# Task prompt
Extract the records in full, leaving every picture out.

Records from a dataset:
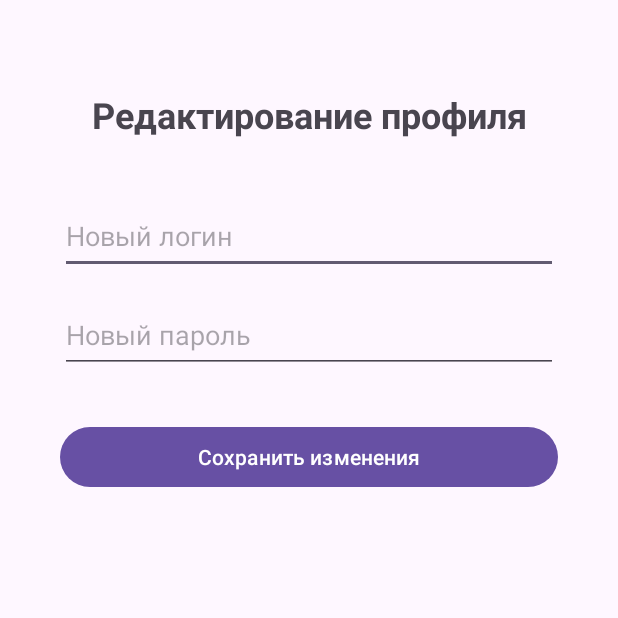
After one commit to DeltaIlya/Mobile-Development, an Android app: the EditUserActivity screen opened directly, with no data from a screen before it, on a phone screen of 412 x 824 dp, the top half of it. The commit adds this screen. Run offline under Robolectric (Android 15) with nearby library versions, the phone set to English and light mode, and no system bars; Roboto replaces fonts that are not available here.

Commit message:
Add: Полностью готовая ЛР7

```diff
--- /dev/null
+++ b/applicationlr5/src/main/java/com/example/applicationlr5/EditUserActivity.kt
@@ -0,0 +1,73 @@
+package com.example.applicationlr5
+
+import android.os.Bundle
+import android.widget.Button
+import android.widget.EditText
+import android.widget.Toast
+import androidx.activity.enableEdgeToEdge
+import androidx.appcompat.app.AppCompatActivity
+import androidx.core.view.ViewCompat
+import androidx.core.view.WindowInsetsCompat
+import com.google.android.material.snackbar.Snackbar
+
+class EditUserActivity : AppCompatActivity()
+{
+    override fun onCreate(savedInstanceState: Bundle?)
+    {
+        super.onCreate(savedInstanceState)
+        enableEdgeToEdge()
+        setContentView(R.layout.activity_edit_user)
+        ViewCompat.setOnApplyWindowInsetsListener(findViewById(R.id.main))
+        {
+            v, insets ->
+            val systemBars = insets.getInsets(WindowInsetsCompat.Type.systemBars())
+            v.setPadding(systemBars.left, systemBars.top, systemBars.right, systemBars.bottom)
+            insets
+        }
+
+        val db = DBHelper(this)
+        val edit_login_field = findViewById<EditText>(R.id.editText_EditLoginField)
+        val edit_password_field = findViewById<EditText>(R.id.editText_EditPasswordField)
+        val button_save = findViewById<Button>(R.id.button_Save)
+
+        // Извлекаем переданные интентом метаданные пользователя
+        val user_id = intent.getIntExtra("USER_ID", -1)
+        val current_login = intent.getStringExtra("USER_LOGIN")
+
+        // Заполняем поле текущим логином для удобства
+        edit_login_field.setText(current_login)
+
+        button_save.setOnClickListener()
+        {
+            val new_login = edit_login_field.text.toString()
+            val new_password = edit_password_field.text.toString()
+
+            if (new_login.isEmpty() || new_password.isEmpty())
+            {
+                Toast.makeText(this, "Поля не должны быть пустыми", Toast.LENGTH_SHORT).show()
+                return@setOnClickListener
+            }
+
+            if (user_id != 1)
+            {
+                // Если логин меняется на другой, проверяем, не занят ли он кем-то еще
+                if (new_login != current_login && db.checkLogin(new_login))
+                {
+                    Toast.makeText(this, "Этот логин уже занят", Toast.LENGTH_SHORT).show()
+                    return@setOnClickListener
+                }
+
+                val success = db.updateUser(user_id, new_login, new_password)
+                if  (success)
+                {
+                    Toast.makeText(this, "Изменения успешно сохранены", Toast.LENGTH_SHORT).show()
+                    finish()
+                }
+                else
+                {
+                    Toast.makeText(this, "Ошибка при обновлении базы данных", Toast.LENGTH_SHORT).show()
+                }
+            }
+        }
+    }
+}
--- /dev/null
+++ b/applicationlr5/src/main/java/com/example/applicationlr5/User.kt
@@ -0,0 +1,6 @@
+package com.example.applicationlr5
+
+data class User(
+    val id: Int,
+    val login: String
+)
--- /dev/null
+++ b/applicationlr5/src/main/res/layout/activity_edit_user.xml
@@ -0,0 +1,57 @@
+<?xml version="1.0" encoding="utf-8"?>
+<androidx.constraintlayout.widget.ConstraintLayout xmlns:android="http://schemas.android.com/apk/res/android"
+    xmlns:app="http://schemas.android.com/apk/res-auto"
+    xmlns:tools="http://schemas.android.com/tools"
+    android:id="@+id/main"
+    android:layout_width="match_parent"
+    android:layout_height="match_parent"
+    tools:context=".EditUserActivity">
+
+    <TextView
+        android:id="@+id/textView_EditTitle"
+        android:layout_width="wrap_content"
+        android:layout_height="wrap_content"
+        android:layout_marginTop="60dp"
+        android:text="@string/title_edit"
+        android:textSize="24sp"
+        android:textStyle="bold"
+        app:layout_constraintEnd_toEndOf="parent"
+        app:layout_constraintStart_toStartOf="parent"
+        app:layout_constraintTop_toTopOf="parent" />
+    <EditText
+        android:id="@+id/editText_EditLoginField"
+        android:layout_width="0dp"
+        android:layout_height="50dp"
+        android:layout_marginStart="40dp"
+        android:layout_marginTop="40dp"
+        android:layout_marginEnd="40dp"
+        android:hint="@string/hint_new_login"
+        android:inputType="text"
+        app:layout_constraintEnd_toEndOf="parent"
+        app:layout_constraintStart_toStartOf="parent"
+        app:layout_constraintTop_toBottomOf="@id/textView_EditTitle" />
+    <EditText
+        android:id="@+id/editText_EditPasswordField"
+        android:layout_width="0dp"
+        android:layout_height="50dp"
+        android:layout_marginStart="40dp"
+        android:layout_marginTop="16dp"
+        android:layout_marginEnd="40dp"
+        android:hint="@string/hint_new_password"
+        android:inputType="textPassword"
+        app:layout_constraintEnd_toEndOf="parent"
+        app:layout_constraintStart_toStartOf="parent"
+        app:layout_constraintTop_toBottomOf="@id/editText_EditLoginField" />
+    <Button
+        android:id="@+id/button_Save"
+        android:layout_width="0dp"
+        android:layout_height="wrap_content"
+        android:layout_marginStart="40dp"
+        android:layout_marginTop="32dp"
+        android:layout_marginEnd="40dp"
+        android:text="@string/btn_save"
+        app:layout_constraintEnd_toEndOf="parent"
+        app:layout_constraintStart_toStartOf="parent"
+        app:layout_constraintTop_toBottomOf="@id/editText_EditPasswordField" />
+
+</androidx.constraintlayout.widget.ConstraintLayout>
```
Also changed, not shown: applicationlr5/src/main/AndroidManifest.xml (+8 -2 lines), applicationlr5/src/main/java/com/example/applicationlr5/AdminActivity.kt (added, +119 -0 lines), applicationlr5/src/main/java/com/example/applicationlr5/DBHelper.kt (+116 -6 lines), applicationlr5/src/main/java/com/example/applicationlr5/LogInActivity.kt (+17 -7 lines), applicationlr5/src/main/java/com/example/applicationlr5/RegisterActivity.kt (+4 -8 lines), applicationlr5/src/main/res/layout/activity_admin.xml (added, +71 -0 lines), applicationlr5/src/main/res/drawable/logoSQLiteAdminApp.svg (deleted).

# Output for this exercise
After one commit to DeltaIlya/Mobile-Development, an Android app: the EditUserActivity screen opened directly, with no data from a screen before it, on a phone screen of 412 x 824 dp, the top half of it. The commit adds this screen. Run offline under Robolectric (Android 15) with nearby library versions, the phone set to English and light mode, and no system bars; Roboto replaces fonts that are not available here.

Commit message:
Add: Полностью готовая ЛР7

```diff
--- /dev/null
+++ b/applicationlr5/src/main/java/com/example/applicationlr5/EditUserActivity.kt
@@ -0,0 +1,73 @@
+package com.example.applicationlr5
+
+import android.os.Bundle
+import android.widget.Button
+import android.widget.EditText
+import android.widget.Toast
+import androidx.activity.enableEdgeToEdge
+import androidx.appcompat.app.AppCompatActivity
+import androidx.core.view.ViewCompat
+import androidx.core.view.WindowInsetsCompat
+import com.google.android.material.snackbar.Snackbar
+
+class EditUserActivity : AppCompatActivity()
+{
+    override fun onCreate(savedInstanceState: Bundle?)
+    {
+        super.onCreate(savedInstanceState)
+        enableEdgeToEdge()
+        setContentView(R.layout.activity_edit_user)
+        ViewCompat.setOnApplyWindowInsetsListener(findViewById(R.id.main))
+        {
+            v, insets ->
+            val systemBars = insets.getInsets(WindowInsetsCompat.Type.systemBars())
+            v.setPadding(systemBars.left, systemBars.top, systemBars.right, systemBars.bottom)
+            insets
+        }
+
+        val db = DBHelper(this)
+        val edit_login_field = findViewById<EditText>(R.id.editText_EditLoginField)
+        val edit_password_field = findViewById<EditText>(R.id.editText_EditPasswordField)
+        val button_save = findViewById<Button>(R.id.button_Save)
+
+        // Извлекаем переданные интентом метаданные пользователя
+        val user_id = intent.getIntExtra("USER_ID", -1)
+        val current_login = intent.getStringExtra("USER_LOGIN")
+
+        // Заполняем поле текущим логином для удобства
+        edit_login_field.setText(current_login)
+
+        button_save.setOnClickListener()
+        {
+            val new_login = edit_login_field.text.toString()
+            val new_password = edit_password_field.text.toString()
+
+            if (new_login.isEmpty() || new_password.isEmpty())
+            {
+                Toast.makeText(this, "Поля не должны быть пустыми", Toast.LENGTH_SHORT).show()
+                return@setOnClickListener
+            }
+
+            if (user_id != 1)
+            {
+                // Если логин меняется на другой, проверяем, не занят ли он кем-то еще
+                if (new_login != current_login && db.checkLogin(new_login))
+                {
+                    Toast.makeText(this, "Этот логин уже занят", Toast.LENGTH_SHORT).show()
+                    return@setOnClickListener
+                }
+
+                val success = db.updateUser(user_id, new_login, new_password)
+                if  (success)
+                {
+                    Toast.makeText(this, "Изменения успешно сохранены", Toast.LENGTH_SHORT).show()
+                    finish()
+                }
+                else
+                {
+                    Toast.makeText(this, "Ошибка при обновлении базы данных", Toast.LENGTH_SHORT).show()
+                }
+            }
+        }
+    }
+}
--- /dev/null
+++ b/applicationlr5/src/main/java/com/example/applicationlr5/User.kt
@@ -0,0 +1,6 @@
+package com.example.applicationlr5
+
+data class User(
+    val id: Int,
+    val login: String
+)
--- /dev/null
+++ b/applicationlr5/src/main/res/layout/activity_edit_user.xml
@@ -0,0 +1,57 @@
+<?xml version="1.0" encoding="utf-8"?>
+<androidx.constraintlayout.widget.ConstraintLayout xmlns:android="http://schemas.android.com/apk/res/android"
+    xmlns:app="http://schemas.android.com/apk/res-auto"
+    xmlns:tools="http://schemas.android.com/tools"
+    android:id="@+id/main"
+    android:layout_width="match_parent"
+    android:layout_height="match_parent"
+    tools:context=".EditUserActivity">
+
+    <TextView
+        android:id="@+id/textView_EditTitle"
+        android:layout_width="wrap_content"
+        android:layout_height="wrap_content"
+        android:layout_marginTop="60dp"
+        android:text="@string/title_edit"
+        android:textSize="24sp"
+        android:textStyle="bold"
+        app:layout_constraintEnd_toEndOf="parent"
+        app:layout_constraintStart_toStartOf="parent"
+        app:layout_constraintTop_toTopOf="parent" />
+    <EditText
+        android:id="@+id/editText_EditLoginField"
+        android:layout_width="0dp"
+        android:layout_height="50dp"
+        android:layout_marginStart="40dp"
+        android:layout_marginTop="40dp"
+        android:layout_marginEnd="40dp"
+        android:hint="@string/hint_new_login"
+        android:inputType="text"
+        app:layout_constraintEnd_toEndOf="parent"
+        app:layout_constraintStart_toStartOf="parent"
+        app:layout_constraintTop_toBottomOf="@id/textView_EditTitle" />
+    <EditText
+        android:id="@+id/editText_EditPasswordField"
+        android:layout_width="0dp"
+        android:layout_height="50dp"
+        android:layout_marginStart="40dp"
+        android:layout_marginTop="16dp"
+        android:layout_marginEnd="40dp"
+        android:hint="@string/hint_new_password"
+        android:inputType="textPassword"
+        app:layout_constraintEnd_toEndOf="parent"
+        app:layout_constraintStart_toStartOf="parent"
+        app:layout_constraintTop_toBottomOf="@id/editText_EditLoginField" />
+    <Button
+        android:id="@+id/button_Save"
+        android:layout_width="0dp"
+        android:layout_height="wrap_content"
+        android:layout_marginStart="40dp"
+        android:layout_marginTop="32dp"
+        android:layout_marginEnd="40dp"
+        android:text="@string/btn_save"
+        app:layout_constraintEnd_toEndOf="parent"
+        app:layout_constraintStart_toStartOf="parent"
+        app:layout_constraintTop_toBottomOf="@id/editText_EditPasswordField" />
+
+</androidx.constraintlayout.widget.ConstraintLayout>
```
Also changed, not shown: applicationlr5/src/main/AndroidManifest.xml (+8 -2 lines), applicationlr5/src/main/java/com/example/applicationlr5/AdminActivity.kt (added, +119 -0 lines), applicationlr5/src/main/java/com/example/applicationlr5/DBHelper.kt (+116 -6 lines), applicationlr5/src/main/java/com/example/applicationlr5/LogInActivity.kt (+17 -7 lines), applicationlr5/src/main/java/com/example/applicationlr5/RegisterActivity.kt (+4 -8 lines), applicationlr5/src/main/res/layout/activity_admin.xml (added, +71 -0 lines), applicationlr5/src/main/res/drawable/logoSQLiteAdminApp.svg (deleted).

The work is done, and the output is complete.